The date was December 7, 1941. On this day the history books tell the tale of a giant being awoken. This giant was America. The waker –a barage of bombs dropped on a sleeping island.
Ed Mrazek, originally from Chicago who now lives in Sylvan Lake with his wife Marjorie, remembers the day Pearl Harbour was bombedwell. He was attending college at the time and ultimately this was the day that would put the ‘bug in his ear’ to enlist. A few monthspassed following the bombing and America’s entry into World War II had begun. Mrazek was eager to defend his country so he joined theUnited States Navy.
He soon found himself on a supply ship in the South Pacific.
“We had secured Guadalcanal and Tulagi – we were moving onto another island invasion,” said Mrazek, now 91 years old, referring to theGuadalcanal Campaign fought between August 7th, 1942 and February 9th, 1943 in which Allied Forces took back Tulagi in the SolomonIslands which was under Japanese control. It was the first major offensive by Allied forces against the Empire of Japan.
“It was between 1 and 3 a.m. when we we got torpedoed and sunk – we spent a few hours in the open waters until we got picked up by adestroyer, everyone made it but the medic who I happened to be talking to at the time whose leg was blown off and bled to death whilewaiting for help.”
It wasn’t long after this Mrazek heard the Navy was looking for volunteers with extremely strong swimming skills.
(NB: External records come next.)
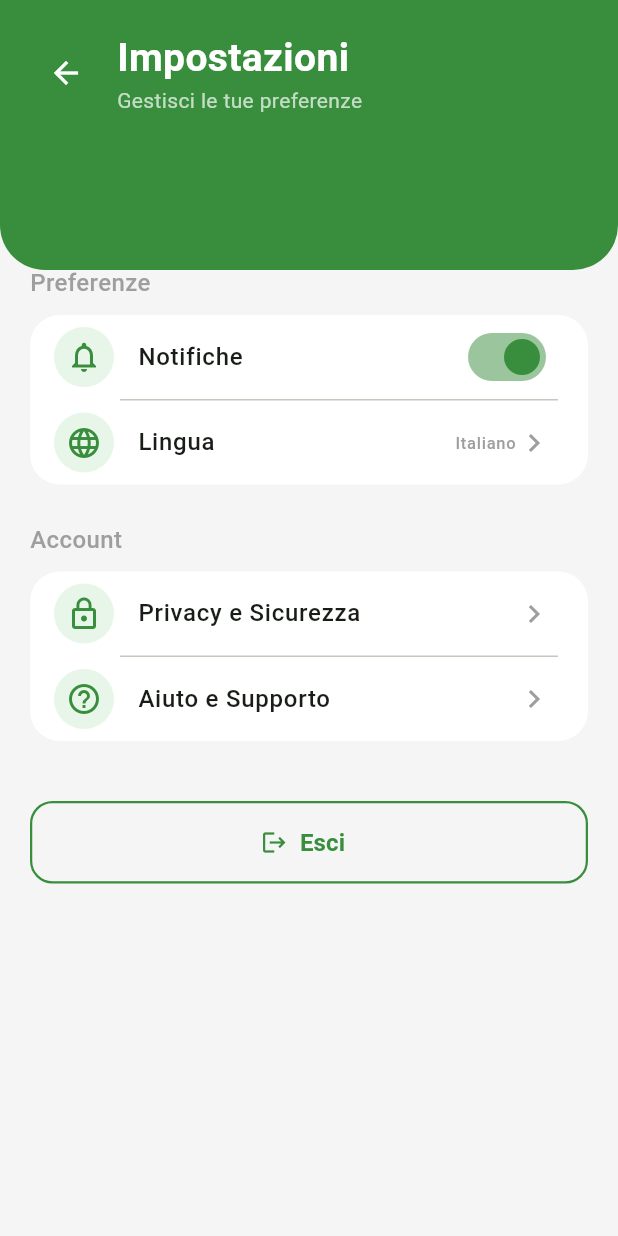
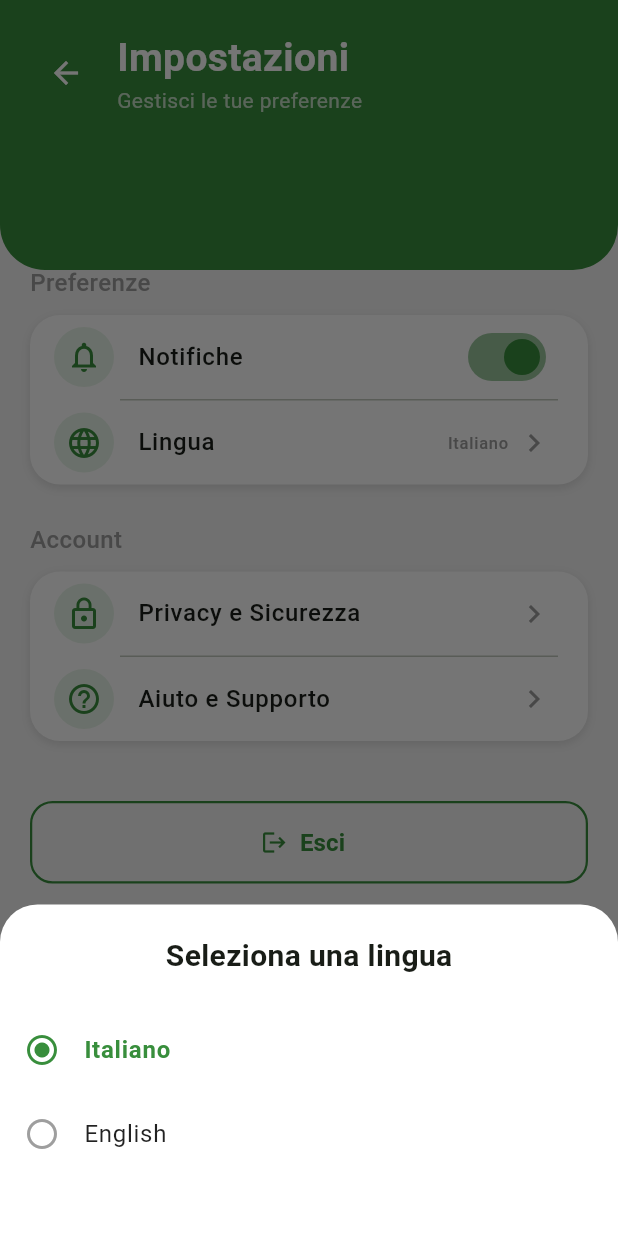
Before and after one commit to fraper02/CityClean, a Flutter app: the SettingsScreen screen opened directly, after a tap on "Lingua", on a phone screen of 412 x 824 dp. Run offline on Flutter 3.47's test engine with Material 3 defaults, Android fonts, the phone set to English and light mode, and no system bars; our stand-ins replace flutter_dotenv, flutter_map, flutter_secure_storage, geolocator, image_picker, latlong2 and 1 more; missing offline and left inert: mobile_scanner; accounts and stored records are empty; Roboto replaces fonts that are missing (Poppins); statements that could not run were skipped.

Commit message:
Aggiunta selezione lingua e pagine placeholder per "Privacy e Sicurezza" e "Aiuto e Supporto"

```diff
--- a/lib/screens/settings_screen.dart
+++ b/lib/screens/settings_screen.dart
@@ -1,7 +1,7 @@
 import 'package:flutter/material.dart';
-import '../services/supabase_service.dart';
+import '../services/supabase_service.dart'; // Per supabase
 import '../services/storage_service.dart';
-import '../components/auth_gate.dart';
+import '../components/auth_gate.dart'; // Importiamo AuthGate
 
 class SettingsScreen extends StatefulWidget {
   const SettingsScreen({super.key});
@@ -12,18 +12,80 @@ class SettingsScreen extends StatefulWidget {
 
 class _SettingsScreenState extends State<SettingsScreen> {
   bool _notificationsEnabled = true;
+  String _selectedLanguage = "Italiano";
 
+
+  // Funzione Logout
   Future<void> _signOut() async {
+
+    // 1. Pulisci i dati locali
     await StorageService.clearSession();
+
+    // 2. Logout da Supabase
     await supabase.auth.signOut();
 
     if (mounted) {
+      // 3. FIX: Invece di popUntil, usiamo pushAndRemoveUntil.
+      // Questo cancella TUTTA la storia di navigazione e riavvia l'app da AuthGate (o LoginScreen).
       Navigator.of(context).pushAndRemoveUntil(
         MaterialPageRoute(builder: (context) => const AuthGate()),
-        (route) => false,
+            (route) => false, // Rimuove tutte le rotte precedenti
       );
     }
   }
+  // 2. Funzione per mostrare il selettore di lingua
+  void _showLanguageBottomSheet(BuildContext context, Color primaryColor) {
+    final List<String> languages = ["Italiano", "English"];
+
+    showModalBottomSheet(
+      context: context,
+      backgroundColor: Colors.white,
+      shape: const RoundedRectangleBorder(
+        borderRadius: BorderRadius.vertical(top: Radius.circular(25.0)),
+      ),
+      builder: (context) {
+        return Padding(
+          padding: const EdgeInsets.symmetric(vertical: 20),
+          child: Column(
+            mainAxisSize: MainAxisSize.min,
+            children: [
+              const Text(
+                "Seleziona una lingua",
+                style: TextStyle(fontSize: 20, fontWeight: FontWeight.bold),
+              ),
+              const SizedBox(height: 20),
+              // Genera la lista delle lingue
+              ...languages.map((lang) {
+                final isSelected = lang == _selectedLanguage;
+                return ListTile(
+                  leading: isSelected
+                      ? Icon(Icons.radio_button_checked, color: primaryColor)
+                      : const Icon(Icons.radio_button_unchecked, color: Colors.grey),
+                  title: Text(
+                    lang,
+                    style: TextStyle(
+                      fontSize: 16,
+                      fontWeight: isSelected ? FontWeight.bold : FontWeight.normal,
+                      color: isSelected ? primaryColor : Colors.black87,
+                    ),
+                  ),
+                  onTap: () {
+                    // Aggiorna lo stato e chiudi il pannello
+                    setState(() {
+                      _selectedLanguage = lang;
+                    });
+                    Navigator.pop(context);
+                  },
+                );
+              }),
+              const SizedBox(height: 20),
+            ],
+          ),
+        );
+      },
+    );
+  }
+
 
   @override
   Widget build(BuildContext context) {
@@ -33,6 +95,7 @@ class _SettingsScreenState extends State<SettingsScreen> {
       backgroundColor: Colors.grey[100],
       body: Stack(
         children: [
+          // HEADER VERDE
           Container(
             height: 180,
             width: double.infinity,
@@ -44,12 +107,14 @@ class _SettingsScreenState extends State<SettingsScreen> {
               ),
             ),
           ),
+
           SafeArea(
             child: SingleChildScrollView(
               padding: const EdgeInsets.symmetric(horizontal: 20),
               child: Column(
                 crossAxisAlignment: CrossAxisAlignment.start,
                 children: [
+                  // Intestazione con tasto Indietro
                   Padding(
                     padding: const EdgeInsets.symmetric(vertical: 20),
                     child: Row(
@@ -75,15 +140,21 @@ class _SettingsScreenState extends State<SettingsScreen> {
                       ],
                     ),
                   ),
+
                   const SizedBox(height: 80),
+
+                  // SEZIONE PREFERENZE
                   const Text("Preferenze", style: TextStyle(color: Colors.grey, fontSize: 16, fontWeight: FontWeight.w500)),
                   const SizedBox(height: 10),
-                  Material(
-                    color: Colors.white,
-                    borderRadius: BorderRadius.circular(20),
-                    clipBehavior: Clip.antiAlias, // Ritaglia l'effetto ripple
+                  Container(
+                    decoration: BoxDecoration(
+                      color: Colors.white,
+                      borderRadius: BorderRadius.circular(20),
+                      boxShadow: [BoxShadow(color: Colors.black12, blurRadius: 5, offset: const Offset(0, 2))],
+                    ),
                     child: Column(
                       children: [
+                        // Switch Notifiche
                         SwitchListTile(
                           activeColor: primaryGreen,
                           secondary: Container(
@@ -100,6 +171,7 @@ class _SettingsScreenState extends State<SettingsScreen> {
                           },
                         ),
                         const Divider(height: 1, indent: 60, endIndent: 20),
+                        // Lingua (Placeholder)
                         ListTile(
                           leading: Container(
                             padding: const EdgeInsets.all(8),
@@ -107,39 +179,62 @@ class _SettingsScreenState extends State<SettingsScreen> {
                             child: Icon(Icons.language, color: primaryGreen),
                           ),
                           title: const Text("Lingua", style: TextStyle(fontWeight: FontWeight.w500)),
-                          trailing: const Row(
+                          trailing: Row(
                             mainAxisSize: MainAxisSize.min,
                             children: [
-                              Text("Italiano", style: TextStyle(color: Colors.grey)),
-                              Icon(Icons.chevron_right, color: Colors.grey),
+                              // Mostra la lingua attualmente selezionata
+                              Text(_selectedLanguage, style: const TextStyle(color: Colors.grey)),
+                              const SizedBox(width: 5),
+                              const Icon(Icons.chevron_right, color: Colors.grey),
                             ],
                           ),
-                          onTap: () {},
+                          onTap: () {
+                            // Apre il selettore
+                            _showLanguageBottomSheet(context, primaryGreen);
+                          },
                         ),
                       ],
                     ),
                   ),
+
                   const SizedBox(height: 25),
+
+                  // SEZIONE ACCOUNT
                   const Text("Account", style: TextStyle(color: Colors.grey, fontSize: 16, fontWeight: FontWeight.w500)),
                   const SizedBox(height: 10),
-                  Material(
-                    color: Colors.white,
-                    borderRadius: BorderRadius.circular(20),
-                    clipBehavior: Clip.antiAlias, // Ritaglia l'effetto ripple
+                  Container(
+                    decoration: BoxDecoration(
+                      color: Colors.white,
+                      borderRadius: BorderRadius.circular(20),
+                      boxShadow: [BoxShadow(color: Colors.black12, blurRadius: 5, offset: const Offset(0, 2))],
+                    ),
                     child: Column(
                       children: [
-                        _buildListTile(Icons.lock_outline, "Privacy e Sicurezza", primaryGreen),
+                        _buildListTile(
+                            Icons.lock_outline,
+                            "Privacy e Sicurezza",
+                            primaryGreen,
+                                () => Navigator.push(context, MaterialPageRoute(builder: (context) => _buildPlaceholderPage("Privacy e Sicurezza")))
+                        ),
                         const Divider(height: 1, indent: 60, endIndent: 20),
-                        _buildListTile(Icons.help_outline, "Aiuto e Supporto", primaryGreen),
+                        _buildListTile(
+                            Icons.help_outline,
+                            "Aiuto e Supporto",
+                            primaryGreen,
+                                () => Navigator.push(context, MaterialPageRoute(builder: (context) => _buildPlaceholderPage("Aiuto e Supporto")))
+                        ),
                       ],
                     ),
                   ),
+
                   const SizedBox(height: 40),
+
+                  // BOTTONE ESCI
                   SizedBox(
                     width: double.infinity,
                     height: 55,
                     child: OutlinedButton.icon(
-                      onPressed: _signOut,
+                      onPressed: _signOut, // Chiama la funzione corretta
                       style: OutlinedButton.styleFrom(
                         foregroundColor: primaryGreen,
                         side: BorderSide(color: primaryGreen, width: 1.5),
@@ -149,6 +244,7 @@ class _SettingsScreenState extends State<SettingsScreen> {
                       label: const Text("Esci", style: TextStyle(fontSize: 16, fontWeight: FontWeight.bold)),
                     ),
                   ),
+
                   const SizedBox(height: 30),
                 ],
               ),
@@ -159,7 +255,7 @@ class _SettingsScreenState extends State<SettingsScreen> {
     );
   }
 
-  Widget _buildListTile(IconData icon, String title, Color color) {
+  Widget _buildListTile(IconData icon, String title, Color color, VoidCallback onTap) {
     return ListTile(
       leading: Container(
         padding: const EdgeInsets.all(8),
@@ -168,7 +264,14 @@ class _SettingsScreenState extends State<SettingsScreen> {
       ),
       title: Text(title, style: const TextStyle(fontWeight: FontWeight.w500)),
       trailing: const Icon(Icons.chevron_right, color: Colors.grey),
-      onTap: () {},
+      onTap: onTap,
     );
   }
+  Widget _buildPlaceholderPage(String title) {
+    return Scaffold(
+      appBar: AppBar(title: Text(title), backgroundColor: Colors.green[700], foregroundColor: Colors.white),
+      body: Center(child: Text("Pagina $title")),
+    );
+  }
+
 }
```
“All I heard was it was some so-called ‘secret missions’ and like a dummy I volunteered,” he remembers. “Underwater Demolition Team(UDT) they called it – little did I know I was joining the nucleus of the U.S. Navy SEALs.”
The UDT were an elite special-purpose force established by the Navy during World War II and were the precursor to present-day UnitedStates Navy SEALs. Their primary function was to observe enemy defensive obstacles and destroy obstacles on beaches prior to landingsof the Marines and Army.
Training for the elite team involved two miles of open ocean swimming per day. During missions, Mrazek and his swimming partner weredropped a mile or more from shore, where they would swim to and from the boat either to recon the area and provide information onobstacles or to deploy explosives.
“Everything in the South Pacific was island hopping – we invaded several islands,” he recalls. “We did some reconnaissance in thePhilippines and a pre-invasion in Luzon, Philippines, next we did reconnaissance on Kwajalein, Marshall Islands,
“At this time it was all clandestine work, none of it was publicized and we weren’t supposed to talk about it.”
The last mission of Mrazek’s Navy career was the Battle of Iwo Jima, which took place from February 19th to March 26th 1945. The majorbattle saw U.S. Marines land on and eventually capture the island of Iwo Jima from the Japanese. The American invasion had the goal ofcapturing the entire island, including the three Japanese-controlled airfields, to provide a staging area for attacks on the Japanese mainislands. This five-week battle comprised some of the fiercest and bloodiest fighting in the Pacific in World War II.
“While we were at Iwo Jima – we did a bit of damage there. We were on the shoreline doing recon and the Japanese were not very happy tosee us and started shooting at us,” said Mrazek. “My swim partner got knicked in the leg and there I was having to drag his butt back tothe boat.
“They picked us up on the fly – they had a rubber boat latched on the side of the ship, they threw us a life ring and pulled us in, we pulledourselves into the rubber boat and they just kept on going.”
The incident earned Mrazek a Bronze Star citation for heroic achievement. Mrazek recalls the day Allied forces raised the flags on MountSuribachi on Iwo Jima. He remembers watching from a few hundred yards away as the American flag was raised and flew proudly above,adding that flag cost the life of 20,000 Allied casualties.
“After that we headed back to the States because to be climatized as were slated to invade Japan main land – that was to be our nextmission. The forecast for invading Japan stated it would cost us more than 1 million casualties,” said Mrazek. “We were all ready to invadeJapan when they dropped the atomic bombs. Everyone said Truman was a nasty man because he did it – but I thought he was a heck of aguy because it meant I didn’t have to go.”
It was eight more months before Mrazek would step foot in Chicago again, but he didn’t mind because he was finally returning home.
Mrazek is currently a member of the Sylvan Lake Legion following his move here with his wife Marjorie and remains an active member of aLegion in Arizona where he and his wife spend their winters.